“[It’s] not for the disabled students at Cambridge to condemn the idea of a cure for autism.” – Judith Newman, To Siri With Love
For the most part, autistic people vocally object to the search for a cure for their condition. While I was Disabled Students’ Officer at Cambridge, I ran an event about this issue, and was recently surprised to hear that author Judith Newman wrote about it in her book, To Siri With Love. She was astounded that Cambridge students would object to the search for an autism cure, and felt that we had no business sticking our Cambridgey noses into the discussion – even though we were all autistic ourselves, and directly affected by the issue.
There have already been a wealth of excellent analyses and criticisms from within the autistic community addressing the most harmful views expressed within To Siri, wherein Newman, for example, outlines her plan to sterilise her autistic son. But I’d like to address a specific moment, where the author questions whose voices we ought to listen to and prioritise when thinking about the ethics of an autism cure. Because, while Newman rather unhelpfully concludes that autistic people’s voices should be discounted if they are educated at Cambridge, I agree that it’s still a very useful question to ask.
When Newman says, ‘it’s not for the disabled students at Cambridge to condemn the idea of a cure for autism’, I don’t think she’s really referring to class privilege – although that no doubt plays a part. Instead, I think she conceives the autism spectrum to be a straight line between clusters of traits that are ‘high-functioning’ and ‘low-functioning’. Cambridge students therefore exemplify in an extreme sense all the characteristics that denote ‘high-functioning’: being able to live independently, having normative access to language, getting accepted into a world-class educational institution.
“The higher functioning Newman perceives you to be, the better quality of life she deems you to have”
Ignoring for a moment the inadequacy of this spectrum, and the fact that this does not by any means accurately portray the varied experiences of autistic Cambridge students, Judith Newman believes that those of us at the ‘high-functioning’ end have no business condemning a cure because our lives are comparatively going pretty well – according to a particular measure. That is, the higher functioning Newman perceives you to be, the better quality of life she deems you to have.
And while functioning levels may be one (however crude) measure of a person’s quality of life, on its own it constitutes a rather inadequate one; it goes out of its way to avoid taking into account autistic people’s own opinions on how their lives are going. When we think about what good an autism cure could bring, we’re pretty much always thinking about it to the exclusion of those who actually have the condition: how much money could be saved; how the family’s quality of life could be improved; how much we think an autistic person’s life could be improved. This paternalism is an especially pressing issue for autistic people who do not have normative access to language, and who cannot always express their views.
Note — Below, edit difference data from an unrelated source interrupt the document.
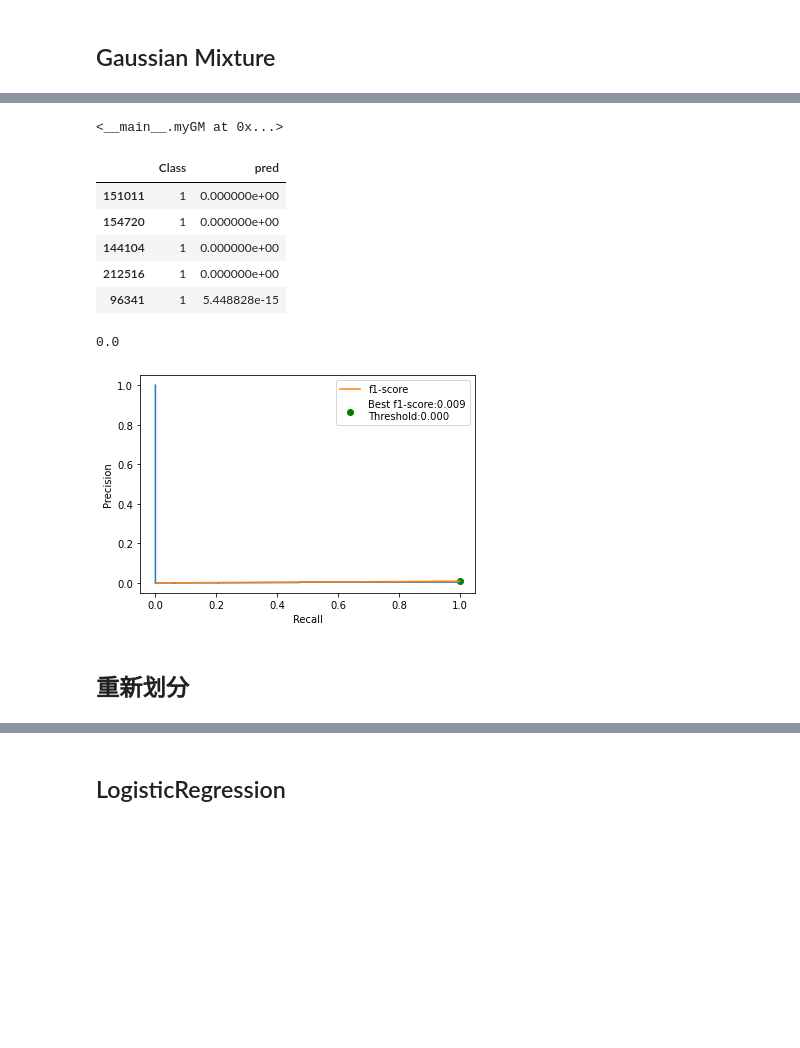
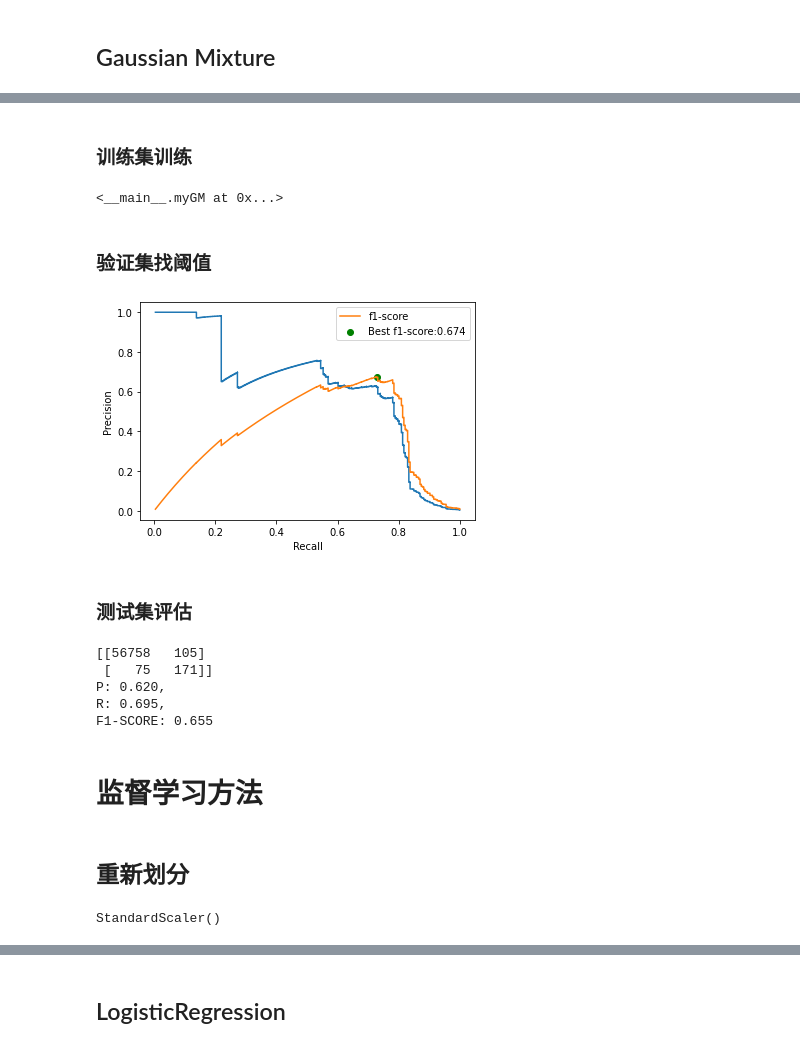
Before and after one commit to 123385918/Python-Science-Handbook, a Jupyter notebook: credit card fraud detection.ipynb, the cells around one changed output, grey strips where cells are left out. Saved outputs shown, nothing was run; the diff lists cells and outputs as text; code cells hidden in the pictures; blank space fills up the shorter version.

```diff
--- a/credit card fraud detection.ipynb
+++ b/credit card fraud detection.ipynb
@@ -279,4 +273,6 @@ from scipy.stats import multivariate_normal as mn
 # %%
+from scipy.stats import multivariate_normal as mn
+
 class myGM:
     def __init__(self,thre=.5):
         self.thre = thre
@@ -291,6 +287,12 @@ class myGM:
     def predict_pdf(self, X, y=None):
         pdf = mn.pdf(X, self.mu, self.cov)
         return pdf
+
+    def predict(self,X):
+        pdf = self.predict_pdf(X)
+        return (pdf<self.thre).astype(int)
+# %% [markdown]
+### 训练集训练
 # %%
 mygm = myGM()
 mygm.fit(data1.X_train)
@@ -305,10 +301,24 @@ def gm_error(estimator, X, y):
+# %% [markdown]
+### 验证集找阈值
+# %%
+def gm_thre_fi1(estimator, X, y):
+    pred = estimator.predict_pdf(X)
+    error = y.to_frame().assign(pred = pred)
+
+    error.sort_values('pred', ascending=True,inplace=True)
+    t = error.pred
+    p = error.expanding()['Class'].mean()
+    r = error.Class.cumsum()/error.Class.sum()
+    f1 = 2*p*r/(p+r)
+
+    PrecisionRecallDisplay(p,r).plot()
+    plt.plot(r,f1,label='f1-score')
+    idmax = f1.idxmax()
+    plt.scatter(r[idmax], f1[idmax], marker='o', color='g',
+                label=f'Best f1-score:{f1[idmax]:.3f}')
+    plt.legend()
+    return t[idmax]
 # %%
-error = gm_error(mygm, data1.X_valid, data1.y_valid)
-error.head()
+mygm.thre = gm_thre_fi1(mygm, data1.X_valid, data1.y_valid)
 # %% [output]
-|  | Class | pred |
-| 151011 | 1 | 0.000000e+00 |
-| 154720 | 1 | 0.000000e+00 |
-| 144104 | 1 | 0.000000e+00 |
-| 212516 | 1 | 0.000000e+00 |
-| 96341 | 1 | 5.448828e-15 |
+[figure, added]
@@ -326,7 +325,16 @@ def thre_f1_gm(error):
-# %%
-thre_f1(error)
-# %% [output]
-0.0
-[figure, removed]
+# %% [markdown]
+### 测试集评估
+# %%
+print(confusion_matrix(data1.y_test, mygm.predict(data1.X_test)))
+summary(confusion_matrix(data1.y_test, mygm.predict(data1.X_test)))
+## 比随机分要好一点
+# %% [output]
+[[56758   105]
+ [   75   171]]
+P: 0.620,
+R: 0.695,
+F1-SCORE: 0.655
+# %% [markdown]
+# 监督学习方法
 # %% [markdown]
 ## 重新划分
@@ -332,0 +363,5 @@ thre_f1(error)
+# %%
+data2 = DATA2(raw.copy())
+data2.fit_transform(StandardScaler())
+# %% [output]
+StandardScaler()
```
Also changed, not shown: parts of 54 cells of this notebook.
Having said what I’ve said, I still think we need to be honest with ourselves – I believe Newman is completely correct when she implies that my experience is totally alien to many other autistic people. I will readily accept that my life experiences differ from others’, and I believe I experience a kind of relative privilege. I accept that the voices of autistic people like myself – a Cambridge graduate – dominate discussions of autistic experience; that ‘autistic’ is often used as short-hand for ‘high-functioning autistic’ within our communities (no matter how much we will nominally reject functioning labels).
We need to do better when we talk about autism. A large part of that is undoubtedly to be critical when neurotypical parents speak for their autistic children – especially when they claim to carry more weight than the lived experience of other autistic people. However, if we are to move towards a productive system of representation, rather than simply waxing lyrical via articles and Twitter threads, then we have to be fairly practical and honest about how this could happen. We need to accept that for many autistic people, their carers will be their parents or another family member; that however uncomfortable we may feel about this, they may well often have the best understanding of the autistic person’s feelings, thoughts, and desires.
“Newman is completely correct when she implies that my experience is totally alien to many other autistic people”
What follows is to regard this sensitively, critically, and contextually. It is not to disregard any autistic person’s views, regardless of what measures might be applied to them to judge their worthiness to participate in the discussion. It is not to accept inadequate and offensive functioning labels as a way of collapsing myriad autistic lived experiences into two inflexible categories. It is not to prioritise neurotypical parents over their autistic children, or over any other autistic person.
So, is it for the disabled students of Cambridge to condemn a cure for autism? Very much so, as much as they would like to, and as much as any other autistic person. But we still need to be honest, and recognise that whenever these discussions happen, our voices seem to be heard and valued that much more.